- Records -
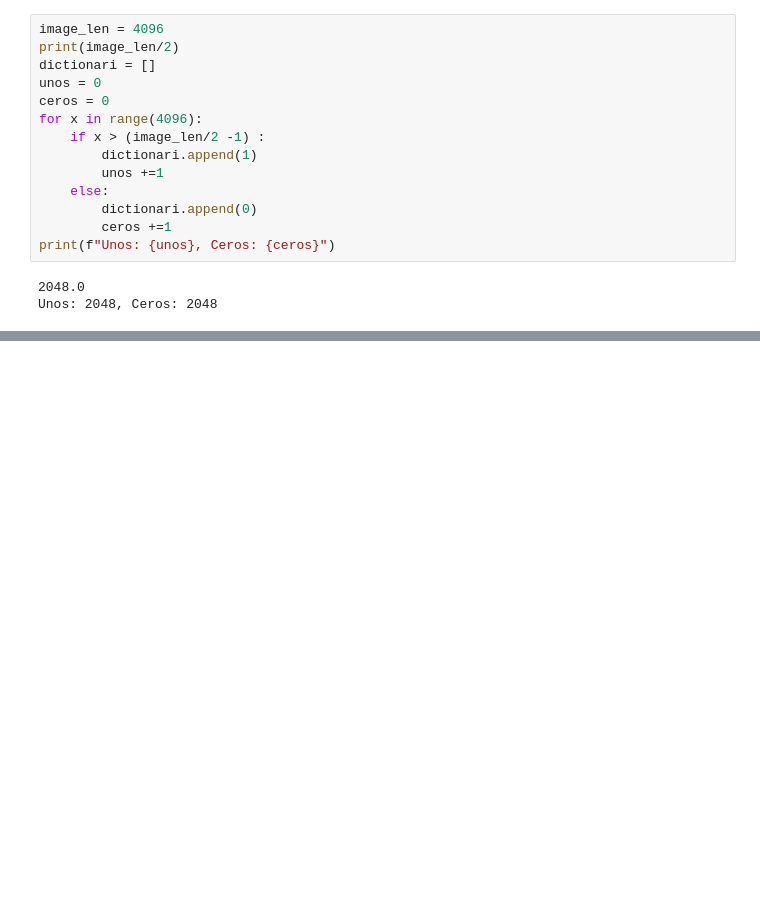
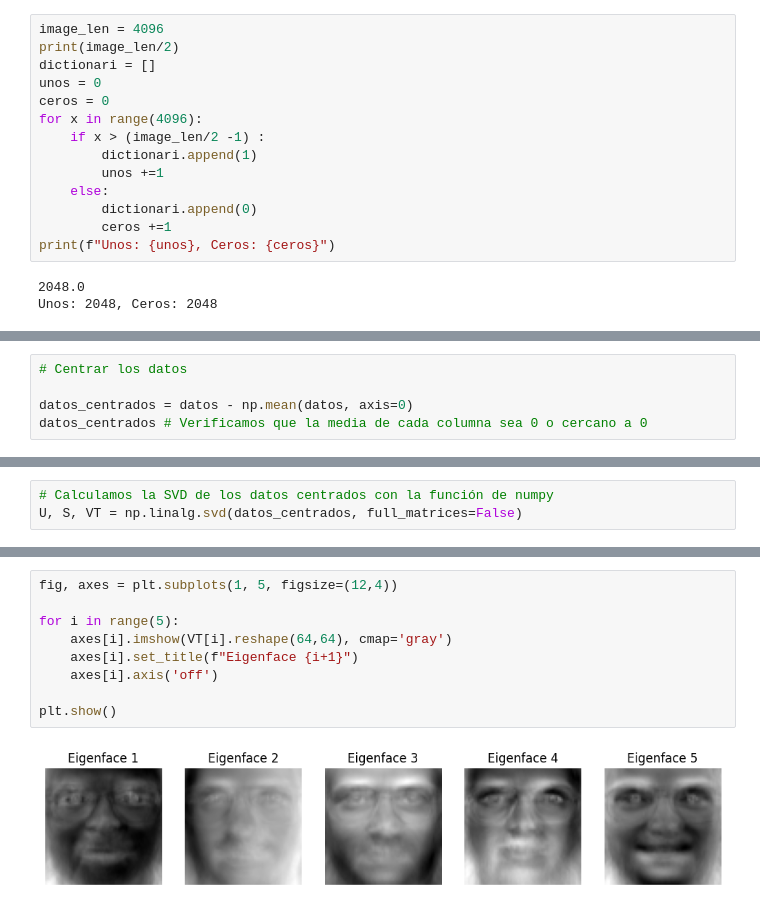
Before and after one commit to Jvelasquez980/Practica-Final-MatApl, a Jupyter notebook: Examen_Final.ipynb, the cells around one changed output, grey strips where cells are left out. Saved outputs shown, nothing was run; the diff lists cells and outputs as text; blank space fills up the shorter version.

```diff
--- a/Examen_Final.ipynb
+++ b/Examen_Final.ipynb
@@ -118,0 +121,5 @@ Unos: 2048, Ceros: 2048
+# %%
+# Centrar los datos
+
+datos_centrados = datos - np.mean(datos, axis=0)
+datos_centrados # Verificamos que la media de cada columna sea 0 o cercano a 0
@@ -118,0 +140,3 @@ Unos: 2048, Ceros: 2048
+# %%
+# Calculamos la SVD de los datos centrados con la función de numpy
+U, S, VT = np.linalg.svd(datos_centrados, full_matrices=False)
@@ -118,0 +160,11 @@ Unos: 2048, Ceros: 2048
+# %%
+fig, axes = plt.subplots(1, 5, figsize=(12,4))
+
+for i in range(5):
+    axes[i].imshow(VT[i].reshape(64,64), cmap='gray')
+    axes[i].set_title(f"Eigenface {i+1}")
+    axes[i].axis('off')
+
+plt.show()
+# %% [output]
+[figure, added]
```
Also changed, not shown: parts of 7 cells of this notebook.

- Action item -
Scan the material for the string "axes". Copy each line where it appears.

- Completed task -
+fig, axes = plt.subplots(1, 5, figsize=(12,4))
+    axes[i].imshow(VT[i].reshape(64,64), cmap='gray')
+    axes[i].set_title(f"Eigenface {i+1}")
+    axes[i].axis('off')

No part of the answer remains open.